Alexi Amarista began the 2015 season at shortstop even though he is woefully miscast as a starter at any position. Amarista’s best quality is that he can play anywhere and not look ridiculous. He can hit about as well as a 24th or 25th man on a baseball squad should hit. He should never get more than 150 at bats in any season. Nevertheless, there he was on opening day playing shortstop and providing next to nil at the plate. In the end, the Padres received a nice .207/.257/.287 poke in the eye for their troubles at the position. Installing Gyorko at shortstop in the latter part of the season was more desperation than solution-based thinking at that point, but what option did they have. It is inconceivable that the Padres didn’t find a better shortstop option than Amarista to start the season. Preller didn’t make the same mistake in 2016, signing Alexei Ramirez to man the position this year.

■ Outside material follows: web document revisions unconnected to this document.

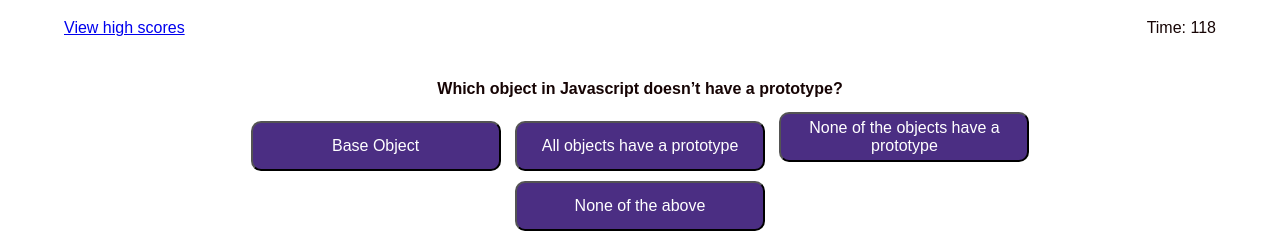
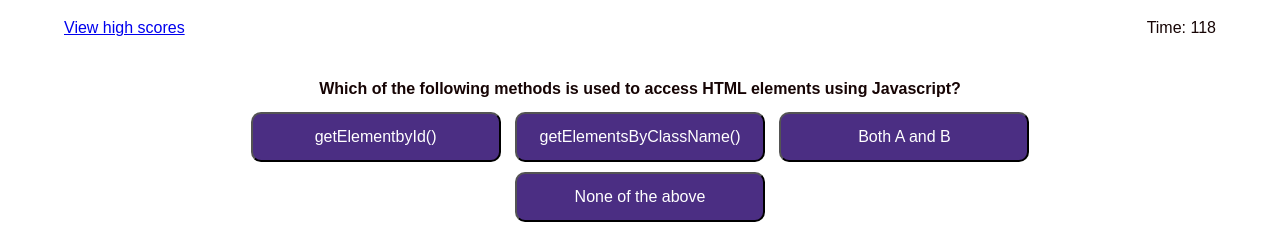
Before and after one commit to Scott-Gauthier/04-Challenge, a plain HTML site: page index.html in a window 1280 px wide. Both pictures are taken after a click on the button "Start Quiz". Drawn offline with Linux system fonts and the light colour scheme.

Commit message:
Appears bug free and ready.

```diff
--- a/css/style.css
+++ b/css/style.css
@@ -1,3 +1,4 @@
+/*set header styling*/
 header {
     display: inline-flex;
     flex-direction: row;
@@ -27,6 +28,7 @@ header {
     justify-content: right;
     margin-right: 5%;
 }
+/*set main body styling*/
 main {
     display: inline-flex;
     flex-direction: row;
@@ -39,6 +41,7 @@ main {
     color: #160404;
     margin-top: 20px;
 }
+/*create margin on the sides and set center*/
 .left {
     width: 10%;
 }
@@ -60,6 +63,7 @@ main {
     display: inline-flex;
     width: 10%;
 }
+/*style button*/
 button {
     background: #4b2e83;
     width: 250px;
@@ -69,6 +73,7 @@ button {
     margin: 5px;
     justify-content: center;
 }
+/*set footer styling*/
 footer {
     display: inline-flex;
     flex-direction: row;
@@ -81,6 +86,7 @@ footer {
     color: #160404;
     margin-top: 20px;
 }
+/*misc additional styling and settings*/
 .hidden {
     display: none;
 }
--- a/js/highscore.js
+++ b/js/highscore.js
@@ -1,9 +1,11 @@
+//Select needed parts of the html dom
 var scores = document.querySelector("#scores");
 var title  = document.querySelector("#title");
 
 //array needed to store text entered in textboxes
 let textEntered = JSON.parse(localStorage.getItem("textEntered")) || [];
 
+//make the buttons active and able to function
 document.querySelector("#btnback").addEventListener("click", function(event) {
     event.preventDefault();
     window.location.href = "./index.html";
@@ -11,15 +13,18 @@ document.querySelector("#btnback").addEventListener("click", function(event) {
 document.querySelector("#btnclear").addEventListener("click", function(event) {
     event.preventDefault();
 
+    //clears the local storage
     localStorage.clear();
     function removeAllChildNodes(parent) {
         while (parent.firstChild) {
             parent.removeChild(parent.firstChild);
           }
         }
+    //clears the dom created off the local storage
     removeAllChildNodes(scores);
 });
 
+//builds the dom for X number of instances in local storage.
 for (let i=0; i < textEntered.length; i++) {
     let section =  document.createElement("section");
     scores.append(section);
--- a/js/questions.js
+++ b/js/questions.js
@@ -1,55 +1,54 @@
 // questions came from https://www.interviewbit.com/javascript-mcq/ and not personally generated.
 
 var randomquestionlist = [
-    // [`Javascript is an _______ language?`,``,`Object-Oriented`,`Object-Based`,`Procedural`,`None of the above`,1],
-    // [`Which of the following keywords is used to define a variable in Javascript?`,``,`var`,`let`,`Both A and B`,`None of the above`,3],
-    // [`Which of the following methods is used to access HTML elements using Javascript?`,``,`getElementbyId()`,`getElementsByClassName()`,`Both A and B`,`None of the above`,3],
-    // [`"Upon encountering empty statements what does the Javascript Interpreter do?"`,``,`Throws an error`,`Ignores the statements`,`Gives a warning`,`None of the above`,2],
-    // [`Which of the following methods can be used to display data in some form using Javascript?`,``,`document.write()`,`console.log()`,`window.alert()`,`All of the above`,4],
-    // [`How can a datatype be declared to be a constant type?`,``,`const`,`var`,`let`,`constant`,1],
-    [`What will be the output of the following code snippet?`,`<script type="text/javascript">
-    \n a = 5 + "9"; document.write(a); </script>`,`Compilation Error`,`14`,`Runtime Error`,`59`,4],
-    // [`What will be the output of the following code snippet?`,`"<script type=""text/javascript"" language=""javascript""> var a = ""Scaler""; var result = a.substring(2, 4); document.write(result); </script>"`,`al`,`ale`,`cal`,`caler`,1],
-    // [`What will be the output of the following code snippet?`,`"<script type=""text/javascript"" language=""javascript""> var x=12; var y=8; var res=eval(""x+y""); document.write(res); </script>"`,`20`,`x+y`,`128`,`None of the above`,1],
-    // [`"When the switch statement matches the expression with the given labels how is the comparison done?"`,``,`Both the datatype and the result of the expression are compared.`,`Only the datatype of the expression is compared.`,`Only the value of the expression is compared.`,`None of the above.`,1],
-    // [`What keyword is used to check whether a given property is valid or not?`,``,`in`,`is in`,`exists`,`lies`,1],
-    // [`What is the use of the <noscript> tag in Javascript?`,``,`The contents are displayed by non-JS-based browsers.`,`Clears all the cookies and cache.`,`Both A and B.`,`None of the above.`,1],
-    // [`What will be the output of the following code snippet?`,`(function(){ setTimeout(()=> console.log(1),2000); console.log(2); setTimeout(()=> console.log(3),0); console.log(4); })();`,`1 2 3 4`,`2 3 4 1`,`2 4 3 1`,`4 3 2 1`,3],
-    // [`What will be the output of the following code snippet?`,`(function(a){ return (function(){ console.log(a); a = 6; })() })(21);`,`6`,`NaN`,`21`,`None of the above`,3],
-    // [`What will be the output of the following code snippet?`,`function solve(arr, rotations){ if(rotations == 0) return arr; for(let i = 0; i < rotations; i++){ let element = arr.pop(); arr.unshift(element); } return arr; } // solve([44, 1, 22, 111], 5);`,`[111, 44, 1, 22]`,`[44, 1, 22, 111]`,`[111, 44, 1, 22]`,`[1, 22, 111, 44]`,1],
-    // [`What will be the output for the following code snippet?`,`"<p id=""example""></p> <script> function Func() { document.getElementById(""example"").innerHTML=Math.sqrt(81); } </script>"`,`9`,`81`,`Error`,`0`,1],
-    // [`"When an operator’s value is NULL, the typeof returned by the unary operator is:`,``,`Boolean`,`Undefined`,`Object`,`Integer`,3],
-    // [`What will be the output of the following code snippet?`,`var a = 1; var b = 0; while (a <= 3) { a++; b += a * 2; print(b); }`,`4 10 18`,`1 2 3`,`1 4 7`,`None of the above`,1],
-    // [`What does the Javascript “debugger” statement do?`,``,`It will debug all the errors in the program at runtime.`,`It acts as a breakpoint in a program.`,`It will debug error in the current statement if any.`,`All of the above.`,2],
-    // [`What will be the output of the following code snippet?`,`var a = Math.max(); var b = Math.min(); print(a); print(b);`,`-Infinity Infinity`,`Infinity -Infinity`,`Infinity Infinity`,`-Infinity -Infinity`,1],
-    // [`What will be the output of the following code snippet?`,`var a = Math.max() < Math.min(); var b = Math.max() > Math.min(); print(a); print(b);`,`&nbsp;true false`,`false true`,`true true`,`false false`,1],
-    // [`What will be the output of the following code snippet?`,`var a = true + true + true * 3; print(a)`,`3`,`0`,`Error`,`5`,4],
-    // [`What is the output of the following code snippet?`,`print(NaN === NaN);`,`TRUE`,`FALSE`,`undefined`,`Error`,2],
-    // [`What will be the output of the following code snippet?`,`print(typeof(NaN));`,`Object`,`Number`,`String`,`None of the above`,2],
-    // [`What does the ‘toLocateString()’ method do in JS?`,``,`Returns a localised object representation.`,`Returns a parsed string.`,`Returns a localized string representation of an object.`,`None of the above.`,3],
-    // [`The process in which an object or data structure is translated into a format suitable for transferral over a network, or storage is called?`,``,`Object Serialization`,`Object Encapsulation`,`Object Inheritance`,`None of the above`,1],
-    // [`Which function is used to serialize an object into a JSON string in Javascript?`,``,`stringify()`,`parse()`,`convert()`,`None of the above`,1],
-    // [`The 3 basic object attributes in Javascript are:`,``,`Class, prototype, objects' parameters.`,`Class, prototype, object's extensible flag.`,`Class, parameters, object's extensible flag.`,`None of the above`,4],
-    // [`What will be the output of the following code snippet?`,`let sum = 0; const a = [1, 2, 3]; a.forEach(getSum); print(sum); function getSum(ele) { sum += ele; }`,`6`,`1`,`2`,`None of the above`,1],
-    // [`What will be the output of the following code snippet?`,`a = [1, 2, 3, 4, 5]; print(a.slice(2, 4));`,`3, 4`,`2, 3`,`3, 4, 5`,`2, 3, 4`,1],
-    // [`What will be the output of the following code snippet?`,`"rint(parseInt(""123Hello"")); print(parseInt(""Hello123""));`,`123 NaN`,`123Hello Hello123`,`NaN NaN`,`123 123`,1],
-    // [`Which of the following are closures in Javascript?`,``,`Variables`,`Functions`,`Objects`,`All of the above`,4],
-    // [`Which of the following is not a Javascript framework?`,``,`Node`,`Vue`,`React`,`Cassandra`,4],
-    // [`What will be the output of the following code snippet?`,`var a = ""hello""; var sum = 0; for(var i = 0; i < a.length; i++) { sum += (a[i] - 'a'); } print(sum);`,`47`,`NaN`,`0`,`None of the above`,2],
-    // [`What keyword is used to declare an asynchronous function in Javascript?`,``,`async`,`await`,`setTimeout`,`None of the above`,1],
-    // [`How to stop an interval timer in Javascript?`,``,`clearInterval`,`clearTimer`,`intervalOver`,`None of the above`,1],
-    // [`What will be the output of the following code snippet?`,`const set = new Set(); set.add(5); set.add('Hello'); set.add({ name: 'Scaler' }); for (let item of set) { console.log(item + 6); }`,`11 NaN NaN`,`11 NaN [object Object]`,`11 Hello6 [object Object]6`,`None of the above`,3],
-    // [`How are objects compared when they are checked with the strict equality operator?`,``,`The contents of the objects are compared`,`Their references are compared`,`Both A and B`,`None of the above`,2],
-    // [`What does … operator do in JS?`,``,`It is used to spread iterables to individual elements`,`It is used to describe a datatype of undefined size`,`No such operator exists`,`None of the above`,1],
-    // [`What will be the output of the following code snippet?`,`const example = ({ a, b, c }) => { console.log(a, b, c); }; example(0, 1, 2);`,`0 1 2`,`0 Undefined Undefined`,`Undefined Undefined Undefined`,`None of the above`,3],
-    // [`What will be the output of the following code snippet?`,`let a = [1, 2, 3, 4, 5, 6]; var left = 0, right = 5; var found = false; var target = 5; while(left <= right) { var mid = Math.floor((left + right) / 2); if(a[mid] == target) { found = true; break; } else if(a[mid] < target) { left = mid + 1; } else { right = mid - 1; } } if(found) { print(""YES""); } else { print(""NO""); }`,`YES`,`NO`,`Syntax Error`,`None of the above`,1],
-    // [`What will be the output of the following code snippet?`,`let s = ""00000001111111""; let l = 0, r = s.length - 1, ans = -1; while(l <= r) { var mid = Math.floor((l + r) / 2); if(s[mid] == '1') { ans = mid; r = mid - 1; } else { l = mid + 1; } } print(ans);`,`8`,`7`,`0`,`1`,2],
-    // [`What will be the output of the following code snippet?`,`let n = 24; let l = 0, r = 100, ans = n; while(l <= r) { let mid = Math.floor((l + r) / 2); if(mid * mid <= n) { ans = mid; l = mid + 1; } else { r = mid - 1; } } print(ans);`,`5`,`4`,`6`,`3`,2],
-    // [`What will be the output of the following code snippet?`,`const obj1 = {Name: ""Hello"", Age: 16}; const obj2 = {Name: ""Hello"", Age: 16}; print(obj1 === obj2);`,`TRUE`,`FALSE`,`Undefined`,`None of the above`,2],
-    // [`What happens when we run this code?`,`"function dog() { print(""I am a dog.""); } dog.sound = ""Bark"";"`,`Syntax Error`,`“I am a dog” gets printed`,`ReferenceError`,`Nothing happens`,4],
+    [`Javascript is an _______ language?`,``,`Object-Oriented`,`Object-Based`,`Procedural`,`None of the above`,1],
+    [`Which of the following keywords is used to define a variable in Javascript?`,``,`var`,`let`,`Both A and B`,`None of the above`,3],
+    [`Which of the following methods is used to access HTML elements using Javascript?`,``,`getElementbyId()`,`getElementsByClassName()`,`Both A and B`,`None of the above`,3],
+    [`"Upon encountering empty statements what does the Javascript Interpreter do?"`,``,`Throws an error`,`Ignores the statements`,`Gives a warning`,`None of the above`,2],
+    [`Which of the following methods can be used to display data in some form using Javascript?`,``,`document.write()`,`console.log()`,`window.alert()`,`All of the above`,4],
+    [`How can a datatype be declared to be a constant type?`,``,`const`,`var`,`let`,`constant`,1],
+    [`What will be the output of the following code snippet?`,`<script type="text/javascript"> a = 5 + "9"; document.write(a); </script>`,`Compilation Error`,`14`,`Runtime Error`,`59`,4],
+    [`What will be the output of the following code snippet?`,`"<script type=""text/javascript"" language=""javascript""> var a = ""Scaler""; var result = a.substring(2, 4); document.write(result); </script>"`,`al`,`ale`,`cal`,`caler`,1],
+    [`What will be the output of the following code snippet?`,`"<script type=""text/javascript"" language=""javascript""> var x=12; var y=8; var res=eval(""x+y""); document.write(res); </script>"`,`20`,`x+y`,`128`,`None of the above`,1],
+    [`"When the switch statement matches the expression with the given labels how is the comparison done?"`,``,`Both the datatype and the result of the expression are compared.`,`Only the datatype of the expression is compared.`,`Only the value of the expression is compared.`,`None of the above.`,1],
+    [`What keyword is used to check whether a given property is valid or not?`,``,`in`,`is in`,`exists`,`lies`,1],
+    [`What is the use of the <noscript> tag in Javascript?`,``,`The contents are displayed by non-JS-based browsers.`,`Clears all the cookies and cache.`,`Both A and B.`,`None of the above.`,1],
+    [`What will be the output of the following code snippet?`,`(function(){ setTimeout(()=> console.log(1),2000); console.log(2); setTimeout(()=> console.log(3),0); console.log(4); })();`,`1 2 3 4`,`2 3 4 1`,`2 4 3 1`,`4 3 2 1`,3],
+    [`What will be the output of the following code snippet?`,`(function(a){ return (function(){ console.log(a); a = 6; })() })(21);`,`6`,`NaN`,`21`,`None of the above`,3],
+    [`What will be the output of the following code snippet?`,`function solve(arr, rotations){ if(rotations == 0) return arr; for(let i = 0; i < rotations; i++){ let element = arr.pop(); arr.unshift(element); } return arr; } // solve([44, 1, 22, 111], 5);`,`[111, 44, 1, 22]`,`[44, 1, 22, 111]`,`[111, 44, 1, 22]`,`[1, 22, 111, 44]`,1],
+    [`What will be the output for the following code snippet?`,`"<p id=""example""></p> <script> function Func() { document.getElementById(""example"").innerHTML=Math.sqrt(81); } </script>"`,`9`,`81`,`Error`,`0`,1],
+    [`"When an operator’s value is NULL, the typeof returned by the unary operator is:`,``,`Boolean`,`Undefined`,`Object`,`Integer`,3],
+    [`What will be the output of the following code snippet?`,`var a = 1; var b = 0; while (a <= 3) { a++; b += a * 2; print(b); }`,`4 10 18`,`1 2 3`,`1 4 7`,`None of the above`,1],
+    [`What does the Javascript “debugger” statement do?`,``,`It will debug all the errors in the program at runtime.`,`It acts as a breakpoint in a program.`,`It will debug error in the current statement if any.`,`All of the above.`,2],
+    [`What will be the output of the following code snippet?`,`var a = Math.max(); var b = Math.min(); print(a); print(b);`,`-Infinity Infinity`,`Infinity -Infinity`,`Infinity Infinity`,`-Infinity -Infinity`,1],
+    [`What will be the output of the following code snippet?`,`var a = Math.max() < Math.min(); var b = Math.max() > Math.min(); print(a); print(b);`,`&nbsp;true false`,`false true`,`true true`,`false false`,1],
+    [`What will be the output of the following code snippet?`,`var a = true + true + true * 3; print(a)`,`3`,`0`,`Error`,`5`,4],
+    [`What is the output of the following code snippet?`,`print(NaN === NaN);`,`TRUE`,`FALSE`,`undefined`,`Error`,2],
+    [`What will be the output of the following code snippet?`,`print(typeof(NaN));`,`Object`,`Number`,`String`,`None of the above`,2],
+    [`What does the ‘toLocateString()’ method do in JS?`,``,`Returns a localised object representation.`,`Returns a parsed string.`,`Returns a localized string representation of an object.`,`None of the above.`,3],
+    [`The process in which an object or data structure is translated into a format suitable for transferral over a network, or storage is called?`,``,`Object Serialization`,`Object Encapsulation`,`Object Inheritance`,`None of the above`,1],
+    [`Which function is used to serialize an object into a JSON string in Javascript?`,``,`stringify()`,`parse()`,`convert()`,`None of the above`,1],
+    [`The 3 basic object attributes in Javascript are:`,``,`Class, prototype, objects' parameters.`,`Class, prototype, object's extensible flag.`,`Class, parameters, object's extensible flag.`,`None of the above`,4],
+    [`What will be the output of the following code snippet?`,`let sum = 0; const a = [1, 2, 3]; a.forEach(getSum); print(sum); function getSum(ele) { sum += ele; }`,`6`,`1`,`2`,`None of the above`,1],
+    [`What will be the output of the following code snippet?`,`a = [1, 2, 3, 4, 5]; print(a.slice(2, 4));`,`3, 4`,`2, 3`,`3, 4, 5`,`2, 3, 4`,1],
+    [`What will be the output of the following code snippet?`,`"rint(parseInt(""123Hello"")); print(parseInt(""Hello123""));`,`123 NaN`,`123Hello Hello123`,`NaN NaN`,`123 123`,1],
+    [`Which of the following are closures in Javascript?`,``,`Variables`,`Functions`,`Objects`,`All of the above`,4],
+    [`Which of the following is not a Javascript framework?`,``,`Node`,`Vue`,`React`,`Cassandra`,4],
+    [`What will be the output of the following code snippet?`,`var a = ""hello""; var sum = 0; for(var i = 0; i < a.length; i++) { sum += (a[i] - 'a'); } print(sum);`,`47`,`NaN`,`0`,`None of the above`,2],
+    [`What keyword is used to declare an asynchronous function in Javascript?`,``,`async`,`await`,`setTimeout`,`None of the above`,1],
+    [`How to stop an interval timer in Javascript?`,``,`clearInterval`,`clearTimer`,`intervalOver`,`None of the above`,1],
+    [`What will be the output of the following code snippet?`,`const set = new Set(); set.add(5); set.add('Hello'); set.add({ name: 'Scaler' }); for (let item of set) { console.log(item + 6); }`,`11 NaN NaN`,`11 NaN [object Object]`,`11 Hello6 [object Object]6`,`None of the above`,3],
+    [`How are objects compared when they are checked with the strict equality operator?`,``,`The contents of the objects are compared`,`Their references are compared`,`Both A and B`,`None of the above`,2],
+    [`What does … operator do in JS?`,``,`It is used to spread iterables to individual elements`,`It is used to describe a datatype of undefined size`,`No such operator exists`,`None of the above`,1],
+    [`What will be the output of the following code snippet?`,`const example = ({ a, b, c }) => { console.log(a, b, c); }; example(0, 1, 2);`,`0 1 2`,`0 Undefined Undefined`,`Undefined Undefined Undefined`,`None of the above`,3],
+    [`What will be the output of the following code snippet?`,`let a = [1, 2, 3, 4, 5, 6]; var left = 0, right = 5; var found = false; var target = 5; while(left <= right) { var mid = Math.floor((left + right) / 2); if(a[mid] == target) { found = true; break; } else if(a[mid] < target) { left = mid + 1; } else { right = mid - 1; } } if(found) { print(""YES""); } else { print(""NO""); }`,`YES`,`NO`,`Syntax Error`,`None of the above`,1],
+    [`What will be the output of the following code snippet?`,`let s = ""00000001111111""; let l = 0, r = s.length - 1, ans = -1; while(l <= r) { var mid = Math.floor((l + r) / 2); if(s[mid] == '1') { ans = mid; r = mid - 1; } else { l = mid + 1; } } print(ans);`,`8`,`7`,`0`,`1`,2],
+    [`What will be the output of the following code snippet?`,`let n = 24; let l = 0, r = 100, ans = n; while(l <= r) { let mid = Math.floor((l + r) / 2); if(mid * mid <= n) { ans = mid; l = mid + 1; } else { r = mid - 1; } } print(ans);`,`5`,`4`,`6`,`3`,2],
+    [`What will be the output of the following code snippet?`,`const obj1 = {Name: ""Hello"", Age: 16}; const obj2 = {Name: ""Hello"", Age: 16}; print(obj1 === obj2);`,`TRUE`,`FALSE`,`Undefined`,`None of the above`,2],
+    [`What happens when we run this code?`,`"function dog() { print(""I am a dog.""); } dog.sound = ""Bark"";"`,`Syntax Error`,`“I am a dog” gets printed`,`ReferenceError`,`Nothing happens`,4],
     [`How do we write a comment in javascript?`,``,`/* */`,`//`,`#`,`$ $`,2],
     [`Which object in Javascript doesn’t have a prototype?`,``,`Base Object`,`All objects have a prototype`,`None of the objects have a prototype`,`None of the above`,1],
     [`What will be the output of the following code snippet?`,`function test(...args) { console.log(typeof args); } test(12);`,`NaN`,`Number`,`Object`,`Array`,3],
     [`What will be the output of the following code snippet?`,`const obj1 = {first: 20, second: 30, first: 50}; console.log(obj1);`,`{first: 20, second: 30}`,`{first: 50, second: 30}`,`{first: 20, second: 30, first: 50}`,`Syntax Error`,2],
-    // [`Which of the following are not server-side Javascript objects?`,``,`Date`,`FileUpload`,`Function`,`All of the above`,4],
+    [`Which of the following are not server-side Javascript objects?`,``,`Date`,`FileUpload`,`Function`,`All of the above`,4],
 ];
--- a/js/script.js
+++ b/js/script.js
@@ -12,21 +12,19 @@ var result = document.querySelector("#result");
 var codepart = document.querySelector("#codepart");
 var timedisplay = document.getElementById("timedisplay");
 
-//variables need to get out of global and into local scope
+//variables needed to store game play
 var answer = 0;
 var secondsLeft = 120;
-var gameplaystatus = "start";
-var randomquestionarray = [];
 var playcount = -1;
-var finalscore = 0;
 
 //function to create an array of random numbers for the random number of questions
 function randomquestionselected() {
+    var randomquestionarray = [];
     while (randomquestionarray.length < 5) {
         var randomnumber = Math.floor(Math.random() * 5);
         if(randomquestionarray.indexOf(randomnumber) === -1) randomquestionarray.push(randomnumber);
     }
-
+    return randomquestionarray;
 }
 //function to start the timer
 function setTime() {
@@ -38,6 +36,7 @@ function setTime() {
     if(secondsLeft < 1) {
         // Stops execution of action at set interval
         clearInterval(timerInterval);
+        gamePlay();
     }
     }, 1000);
 }
@@ -58,6 +57,7 @@ document.querySelector("#btn1").addEventListener("click", function(event) {
     } else {
         result.textContent = "Wrong"
         timedisplay.textContent = secondsLeft - 10;
+        secondsLeft = secondsLeft - 10;
     }
     result.setAttribute("class", "border-top");
     gamePlay();
@@ -69,6 +69,7 @@ document.querySelector("#btn2").addEventListener("click", function(event) {
     } else {
         result.textContent = "Wrong"
         timedisplay.textContent = secondsLeft - 10;
+        secondsLeft = secondsLeft - 10;
     }
     result.setAttribute("class", "border-top");
     gamePlay();
@@ -80,6 +81,7 @@ document.querySelector("#btn3").addEventListener("click", function(event) {
     } else {
         result.textContent = "Wrong"
         timedisplay.textContent = secondsLeft - 10;
+        secondsLeft = secondsLeft - 10;
     }
     result.setAttribute("class", "border-top");
     gamePlay();
@@ -91,6 +93,7 @@ document.querySelector("#btn4").addEventListener("click", function(event) {
     } else {
         result.textContent = "Wrong"
         timedisplay.textContent = secondsLeft - 10;
+        secondsLeft = secondsLeft - 10;
     }
     result.setAttribute("class", "border-top");
     gamePlay();
@@ -113,10 +116,12 @@ document.querySelector("#btnSubmit").addEventListener("click", function(event) {
 
 //this is what runs the game.
 function gamePlay(){
+    var finalscore = 0;
     playcount++;
-    randomquestionselected();
+    let randomquestionarray = randomquestionselected();
     if (playcount + 1 <= randomquestionarray.length && secondsLeft > 0) {
 
+        //diplay buttons and text with correct text
         title.textContent = randomquestionlist[randomquestionarray[playcount]][0];
         codepart.textContent = randomquestionlist[randomquestionarray[playcount]][1];
         btn1.setAttribute("class", "");
@@ -128,11 +133,11 @@ function gamePlay(){
         btn4.setAttribute("class", "");
         btn4.textContent = randomquestionlist[randomquestionarray[playcount]][5];
 
-        console.log(randomquestionarray[playcount]);
+        //set global variable so clicking a button can compare the answer
+        answer = randomquestionlist[randomquestionarray[playcount]][6];
 
-        answer = randomquestionlist[randomquestionarray[playcount]][6];
-        console.log(answer);
     } else {
+        //set the dom after game play ends.
         finalscore = secondsLeft;
         randomquestionarray = [];
         endplay.setAttribute("class", "");
@@ -143,7 +148,5 @@ function gamePlay(){
         btn2.setAttribute("class", "hidden");
         btn3.setAttribute("class", "hidden");
         btn4.setAttribute("class", "hidden");
-
     }
 }
-//   btnsave.setAttribute("id", "btn1");
```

Ramirez is now 34 years old and just trying to hang on. His defense at shortstop has been above average for most of his career, but it’s starting to slip (his DRS was slightly below 0 the last two years). Similarly, his offense had been pretty decent for a shortstop most of his career, but that is starting to slip too, and last year, his OBP was under .300. Still, Ramirez has been generally steady and durable throughout his career, and a bounce-back from his subpar season last year is possible. More likely, Ramirez will struggle to be average, and the Padres will try something else in 2017. Ramirez is about as stop-gappy a stop-gap as one can imagine in this scenario. The Padres are just hoping to plug a hole for now. What is a real shame is that the Padres had a top shortstop prospect just last year, in Trea Turner, before trading him to Washington in one of their many whirlwind trade flurries. Turner will soon be the Nationals shortstop and he’ll be a good one. The Padres sure could use someone like that… oops!
At third base, the aforementioned Will Middlebrooks began the year manning the hot corner, and he showed his power well enough. Unfortunately, Middlebrooks couldn’t keep his average to an acceptable level. Utility player Yangervis Solarte, acquired from the Yankees in 2014 in the Chase Headley deal, began to play more and more at third base and before anyone knew it, he wrested the job from Middlebrooks and everyone else and claimed it for his very own. Solarte hit .270/.320/.428 in 571 at bats and played solid defense, like one would expect from a defense-first utility player. His 2.2 WAR was 3rd on the team. He was a pleasant surprise, but one the Padres will gladly accept. The starting job is his for the foreseeable future, plus, he has a really cool name!
In summary, the Padres look to be slightly above average at catcher, improved at first base, second base, and third base, and hopefully shortstop too. They will likely be above league average at second base and third base, and hope that Wil Myers can at least provide league-average first base production. Ramirez will probably be a below-average shortstop, but the team is hoping that his offensive and defensive production will still be a significant improvement over their 2015 options. Most of the solutions quietly came from in house with the low-cost exception of Ramirez at shortstop (because the Padres needed *something* there). Outfield… well, that will be more of a challenge to resolve.